If you want "more" of that from your LVCOs, consider installing a switch for the oscillator core capacitor, as the EMS (and even the Moog 901b) utilize vintage Mullard mylar capacitors, not polystyrene/polycarbonate.

C3, 2.7nf, is the polystyrene core capacitor, yes?

How to? This applies:

"Ideally, each Oscillator should have the two capacitors on the pcb joined at the current input end, to keep this sensitive point a short path. Fly a screened twisted pair cable wired to the other end of each capacitor to a panel switch such that it switches the larger capacitor in parallel. Ground the screen from a nearby panel control. "

"I've chosen the same noisy 4-transistor exponential converter that EMS used in the VCS3. I'm not overly scientific about it - I just like the sound of it."

Then why change anything at all about it if it sounds good as it is/was?

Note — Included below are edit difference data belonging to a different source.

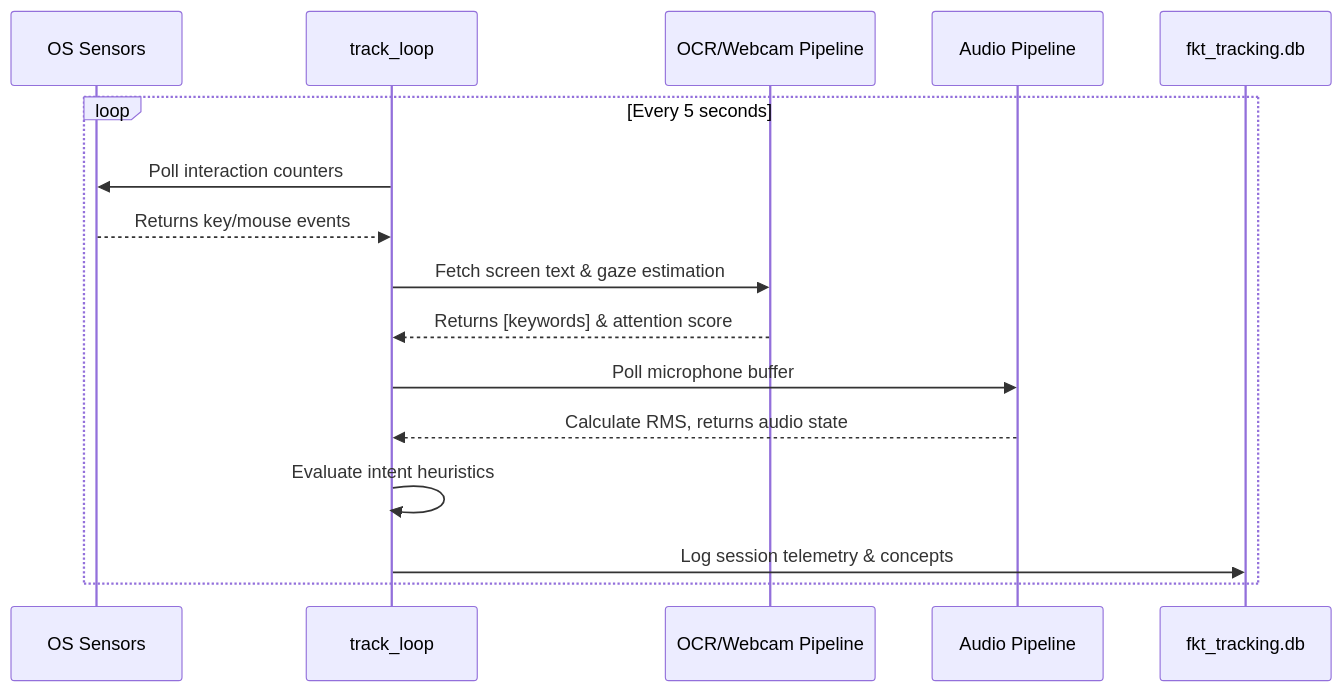
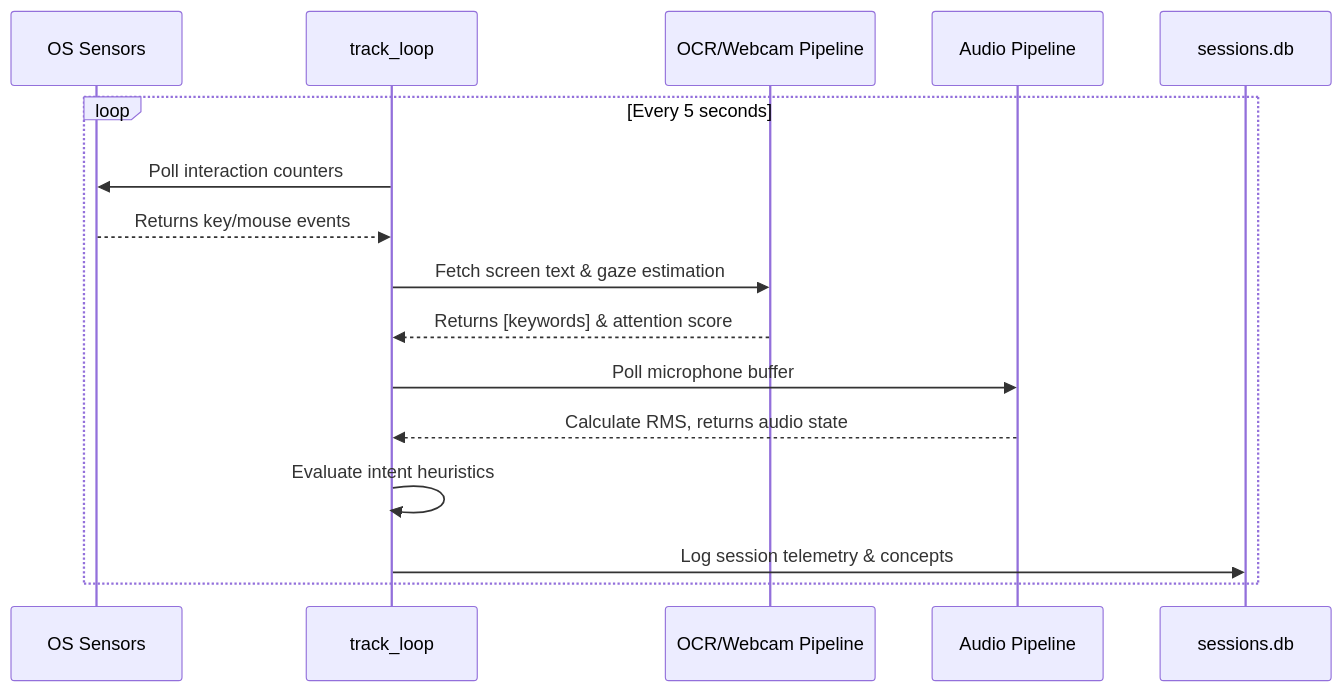
Before and after one commit to AyushDevadiga1/Forgotten-Knowledge-Tracker: the first of 2 diagrams in architecture/low_level/sequence_diagrams.md, drawn with Mermaid. The commit also changed other lines of this file and 7 other files, not shown here.

Commit message:
docs: correct architecture discrepancies (DB name, frontend, endpoints, ERD)

````diff
--- a/architecture/low_level/sequence_diagrams.md
+++ b/architecture/low_level/sequence_diagrams.md
@@ -4,23 +4,23 @@
 ```mermaid
 sequenceDiagram
     participant OS as OS Sensors
     participant Tracker as track_loop
     participant CV as OCR/Webcam Pipeline
     participant Audio as Audio Pipeline
-    participant DB as fkt_tracking.db
+    participant DB as sessions.db
 
     loop Every 5 seconds
         Tracker->>OS: Poll interaction counters
         OS-->>Tracker: Returns key/mouse events
         
         Tracker->>CV: Fetch screen text & gaze estimation
         CV-->>Tracker: Returns [keywords] & attention score
         
         Tracker->>Audio: Poll microphone buffer
         Audio-->>Tracker: Calculate RMS, returns audio state
         
         Tracker->>Tracker: Evaluate intent heuristics 
         
         Tracker->>DB: Log session telemetry & concepts
     end
 ```
````
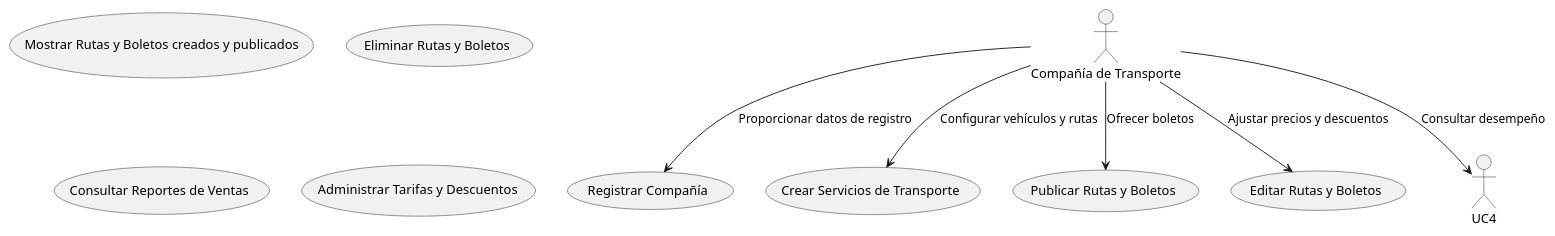
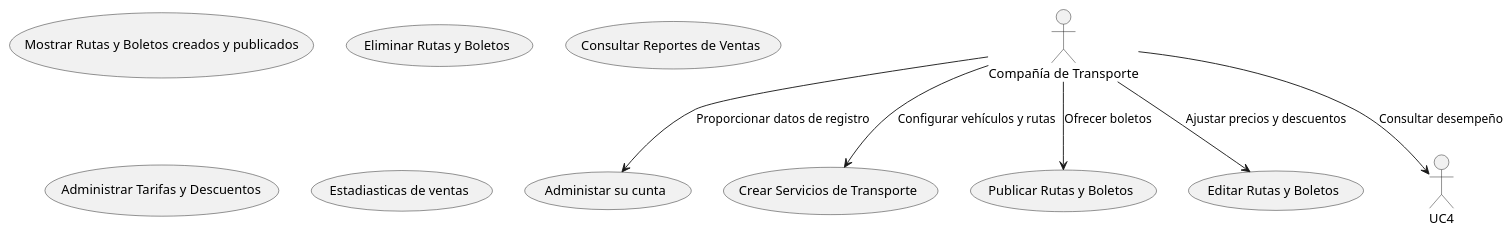
The diagram in Documentation/use cases/Companies.puml (GabrielCarrilloF/AirWay---System), drawn with PlantUML before and after one commit.

Commit message:
Add useCase in Company

```diff
--- a/Documentation/use cases/Companies.puml
+++ b/Documentation/use cases/Companies.puml
@@ -1,20 +1,22 @@
 @startuml c
 actor "Compañía de Transporte" as Company
 
     usecase "Registrar Compañía" as UC1
+    usecase "Administar su cunta" as UC1
     usecase "Crear Servicios de Transporte" as UC2
     usecase "Publicar Rutas y Boletos" as UC3
     usecase "Editar Rutas y Boletos" as UC5
     usecase "Mostrar Rutas y Boletos creados y publicados" as UC6
     usecase "Eliminar Rutas y Boletos" as UC7
     usecase "Consultar Reportes de Ventas" as UC8
     usecase "Administrar Tarifas y Descuentos" as UC9
+    usecase "Estadiasticas de ventas" as UC10
 
 
 Company --> UC1 : "Proporcionar datos de registro"
 Company --> UC2 : "Configurar vehículos y rutas"
 Company --> UC3 : "Ofrecer boletos"
 Company --> UC4 : "Consultar desempeño"
 Company --> UC5 : "Ajustar precios y descuentos"
 
 @enduml
```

Adding the less-accurate cap may increase liking the sound of it- it's up to you. I remember Dean Hinton's original EMS mods page mentioned that its lowly vintage power supply had something to do with the "bad" behaviour of the instrument; you may wish to use a less-than-Kosher power supply to help regain the desirable character...I also note that when I sampled a VCS3 all those years ago, that the tip of each sawtooth waveform had a different overshoot, meaning that each cycle was slightly different. I don't know how that will turn out at audio frequencies but it has to be yet another aspect of Difference from the modern. I don't know how to re-create this, or if it is the same on all EMS oscillators. (I posted this at TGS many years ago; someone took my statement incorrectly, imagining that I meant that I could somehow hear each wavecycle at audio frequencies, and differentiate them...certainly not the case, but you can see the difference in a sample. I'm not sure about the cycle-to-cycle homogeny of the LOs, but it's worth considering.)

You may want to make sure that it has the same exponential .32V/Octave response (or so) for deep exponential FM.

Also, part of an interesting drone/its overall interesting character may be Oscillator 3. It doesn't, in the several images I've seen online, have 2C746 matched, single-housing trannies, which aid in heat transfer/stability. The 2N5172 pair which appear to be used in its core instead of the 2C, are sometimes (perhaps always) epoxied together without heat-transfer compound. This may produce more drift than the same oscillator with a 2C746 or other matched, single-housing pair.

"Back to the crow, back to the stone age!" -March Violets. Yes, I'm suggesting that on at least one of your LOs, that you install a matched but heat untreated pair. All of your oscillators don't have to sound like a bomber squadron, but one with a bit more drift will increase interest and perhaps get you closer to what sounds good about the original. Consider two-oscillator patches and use the third oscillator for FX. Sometimes, use all three for the different character. The Minimoog is also set up in this manner, however its Oscillator 3 is likely (haven't looked) of equal stability as the first two.

You can also put the Tempco resistor on a switch, DPDT, to select between it and a resistor of the same measured value but standard carbon comp or metal film. See the above link and considerations per switching core capacitors.

But of course, just ignore me; no one actually likes those old instruments or why they sound and act the way they do.

And to those who leap to fear any time I discuss the facts as I am learning them, get a life. Just get a life.